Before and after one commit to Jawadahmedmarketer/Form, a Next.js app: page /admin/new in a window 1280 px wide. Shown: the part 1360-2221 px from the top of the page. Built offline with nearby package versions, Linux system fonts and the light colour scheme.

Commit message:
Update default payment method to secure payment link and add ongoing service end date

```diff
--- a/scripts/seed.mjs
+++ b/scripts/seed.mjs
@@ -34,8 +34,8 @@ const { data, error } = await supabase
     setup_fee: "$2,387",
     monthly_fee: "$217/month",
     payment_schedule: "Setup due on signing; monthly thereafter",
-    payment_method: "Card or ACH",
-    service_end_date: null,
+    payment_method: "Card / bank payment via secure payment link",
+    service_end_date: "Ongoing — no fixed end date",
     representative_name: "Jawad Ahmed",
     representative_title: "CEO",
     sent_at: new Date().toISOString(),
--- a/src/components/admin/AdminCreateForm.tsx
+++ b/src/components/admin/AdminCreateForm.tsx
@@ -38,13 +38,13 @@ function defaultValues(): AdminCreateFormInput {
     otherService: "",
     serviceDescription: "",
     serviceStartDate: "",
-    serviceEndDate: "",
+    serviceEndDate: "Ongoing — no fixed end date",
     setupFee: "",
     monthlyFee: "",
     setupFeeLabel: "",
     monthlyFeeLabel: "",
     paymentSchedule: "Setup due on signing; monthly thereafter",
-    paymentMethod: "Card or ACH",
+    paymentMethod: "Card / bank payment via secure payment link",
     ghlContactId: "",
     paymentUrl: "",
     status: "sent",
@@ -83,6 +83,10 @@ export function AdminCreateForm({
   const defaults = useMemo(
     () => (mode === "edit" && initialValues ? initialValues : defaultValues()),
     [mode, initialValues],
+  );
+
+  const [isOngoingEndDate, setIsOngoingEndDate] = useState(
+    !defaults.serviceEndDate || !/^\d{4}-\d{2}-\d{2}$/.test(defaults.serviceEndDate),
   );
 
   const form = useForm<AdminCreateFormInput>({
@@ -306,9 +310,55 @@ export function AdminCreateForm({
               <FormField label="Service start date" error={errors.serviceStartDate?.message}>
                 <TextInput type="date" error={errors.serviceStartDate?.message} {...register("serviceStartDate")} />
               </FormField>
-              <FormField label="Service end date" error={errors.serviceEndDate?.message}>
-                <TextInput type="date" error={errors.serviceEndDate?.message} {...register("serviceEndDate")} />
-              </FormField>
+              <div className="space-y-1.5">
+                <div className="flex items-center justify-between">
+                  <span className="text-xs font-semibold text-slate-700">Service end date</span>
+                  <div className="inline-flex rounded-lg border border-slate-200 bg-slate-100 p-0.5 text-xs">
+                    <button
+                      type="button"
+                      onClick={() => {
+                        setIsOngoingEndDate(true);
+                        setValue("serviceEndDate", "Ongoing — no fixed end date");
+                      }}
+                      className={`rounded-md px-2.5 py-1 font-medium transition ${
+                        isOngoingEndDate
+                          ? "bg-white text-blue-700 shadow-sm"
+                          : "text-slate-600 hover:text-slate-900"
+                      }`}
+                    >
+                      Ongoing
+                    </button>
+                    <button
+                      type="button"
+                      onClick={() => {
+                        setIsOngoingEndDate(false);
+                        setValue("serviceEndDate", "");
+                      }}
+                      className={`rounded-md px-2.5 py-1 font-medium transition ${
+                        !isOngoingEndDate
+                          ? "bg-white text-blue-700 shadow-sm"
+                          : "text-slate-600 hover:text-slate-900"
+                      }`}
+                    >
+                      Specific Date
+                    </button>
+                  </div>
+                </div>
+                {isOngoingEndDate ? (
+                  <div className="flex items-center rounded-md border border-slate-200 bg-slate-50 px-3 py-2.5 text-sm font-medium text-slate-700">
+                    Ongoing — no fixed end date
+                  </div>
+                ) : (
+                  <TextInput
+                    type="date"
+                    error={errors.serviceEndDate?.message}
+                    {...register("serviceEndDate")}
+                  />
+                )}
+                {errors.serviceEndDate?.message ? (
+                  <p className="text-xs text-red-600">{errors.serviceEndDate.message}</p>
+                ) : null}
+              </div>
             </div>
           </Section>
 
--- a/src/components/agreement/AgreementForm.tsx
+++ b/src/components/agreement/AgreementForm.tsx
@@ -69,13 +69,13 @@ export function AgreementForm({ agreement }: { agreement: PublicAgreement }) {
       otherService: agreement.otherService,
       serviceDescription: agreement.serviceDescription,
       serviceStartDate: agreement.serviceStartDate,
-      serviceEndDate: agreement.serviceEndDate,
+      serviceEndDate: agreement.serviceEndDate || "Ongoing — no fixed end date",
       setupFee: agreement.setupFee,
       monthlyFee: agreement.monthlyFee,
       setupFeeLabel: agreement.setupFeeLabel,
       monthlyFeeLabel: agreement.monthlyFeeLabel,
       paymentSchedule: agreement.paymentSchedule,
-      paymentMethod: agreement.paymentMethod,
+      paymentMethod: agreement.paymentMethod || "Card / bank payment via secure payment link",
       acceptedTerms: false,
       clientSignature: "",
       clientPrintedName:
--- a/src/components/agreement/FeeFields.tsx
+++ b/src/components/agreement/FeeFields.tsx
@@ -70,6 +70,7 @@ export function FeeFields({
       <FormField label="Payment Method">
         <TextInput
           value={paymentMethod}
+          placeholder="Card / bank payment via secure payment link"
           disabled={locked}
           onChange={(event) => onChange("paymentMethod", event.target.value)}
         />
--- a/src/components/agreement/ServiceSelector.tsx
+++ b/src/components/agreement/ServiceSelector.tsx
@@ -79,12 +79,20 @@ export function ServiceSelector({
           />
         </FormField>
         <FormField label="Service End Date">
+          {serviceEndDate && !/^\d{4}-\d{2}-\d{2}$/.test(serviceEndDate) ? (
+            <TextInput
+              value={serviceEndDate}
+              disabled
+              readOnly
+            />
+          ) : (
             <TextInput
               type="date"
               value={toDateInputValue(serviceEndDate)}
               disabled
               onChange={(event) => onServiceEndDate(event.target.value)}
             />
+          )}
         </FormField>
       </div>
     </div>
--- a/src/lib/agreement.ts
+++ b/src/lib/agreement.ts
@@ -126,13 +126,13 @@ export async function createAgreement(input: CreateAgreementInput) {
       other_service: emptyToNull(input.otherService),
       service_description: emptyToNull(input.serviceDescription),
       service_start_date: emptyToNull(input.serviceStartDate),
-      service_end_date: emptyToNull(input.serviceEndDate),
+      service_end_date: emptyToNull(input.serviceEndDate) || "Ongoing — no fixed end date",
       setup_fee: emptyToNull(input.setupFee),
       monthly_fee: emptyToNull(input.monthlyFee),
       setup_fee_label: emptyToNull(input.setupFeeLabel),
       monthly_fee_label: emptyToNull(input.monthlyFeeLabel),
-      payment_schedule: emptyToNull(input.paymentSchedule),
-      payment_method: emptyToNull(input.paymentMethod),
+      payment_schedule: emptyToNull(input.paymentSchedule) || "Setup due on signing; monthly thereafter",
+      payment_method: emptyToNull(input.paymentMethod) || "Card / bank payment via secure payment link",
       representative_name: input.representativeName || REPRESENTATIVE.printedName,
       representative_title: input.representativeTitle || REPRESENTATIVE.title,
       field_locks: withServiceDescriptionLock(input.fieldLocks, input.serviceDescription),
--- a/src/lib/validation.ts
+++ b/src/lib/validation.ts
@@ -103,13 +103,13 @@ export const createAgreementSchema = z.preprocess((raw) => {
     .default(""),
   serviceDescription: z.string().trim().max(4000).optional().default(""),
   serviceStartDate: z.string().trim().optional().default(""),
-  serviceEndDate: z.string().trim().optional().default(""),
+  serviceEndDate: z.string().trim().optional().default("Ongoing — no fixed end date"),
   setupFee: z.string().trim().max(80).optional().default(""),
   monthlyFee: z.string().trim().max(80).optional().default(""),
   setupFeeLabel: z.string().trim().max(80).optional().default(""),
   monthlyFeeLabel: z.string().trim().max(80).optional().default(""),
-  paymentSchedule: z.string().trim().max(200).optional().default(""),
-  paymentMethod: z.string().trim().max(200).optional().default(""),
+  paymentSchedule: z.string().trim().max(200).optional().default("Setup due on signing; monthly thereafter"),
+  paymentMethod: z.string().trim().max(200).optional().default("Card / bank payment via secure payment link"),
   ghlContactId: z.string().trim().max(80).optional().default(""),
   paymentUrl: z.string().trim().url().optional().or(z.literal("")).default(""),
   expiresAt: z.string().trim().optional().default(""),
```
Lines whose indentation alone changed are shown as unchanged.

┄┄┄┄┄┄┄┄┄┄

Prompt:
From the records above, pick out and copy each line holding the word "const".

Expected output:
@@ -34,8 +34,8 @@ const { data, error } = await supabase
   const defaults = useMemo(
+  const [isOngoingEndDate, setIsOngoingEndDate] = useState(
   const form = useForm<AdminCreateFormInput>({
@@ -103,13 +103,13 @@ export const createAgreementSchema = z.preprocess((raw) => {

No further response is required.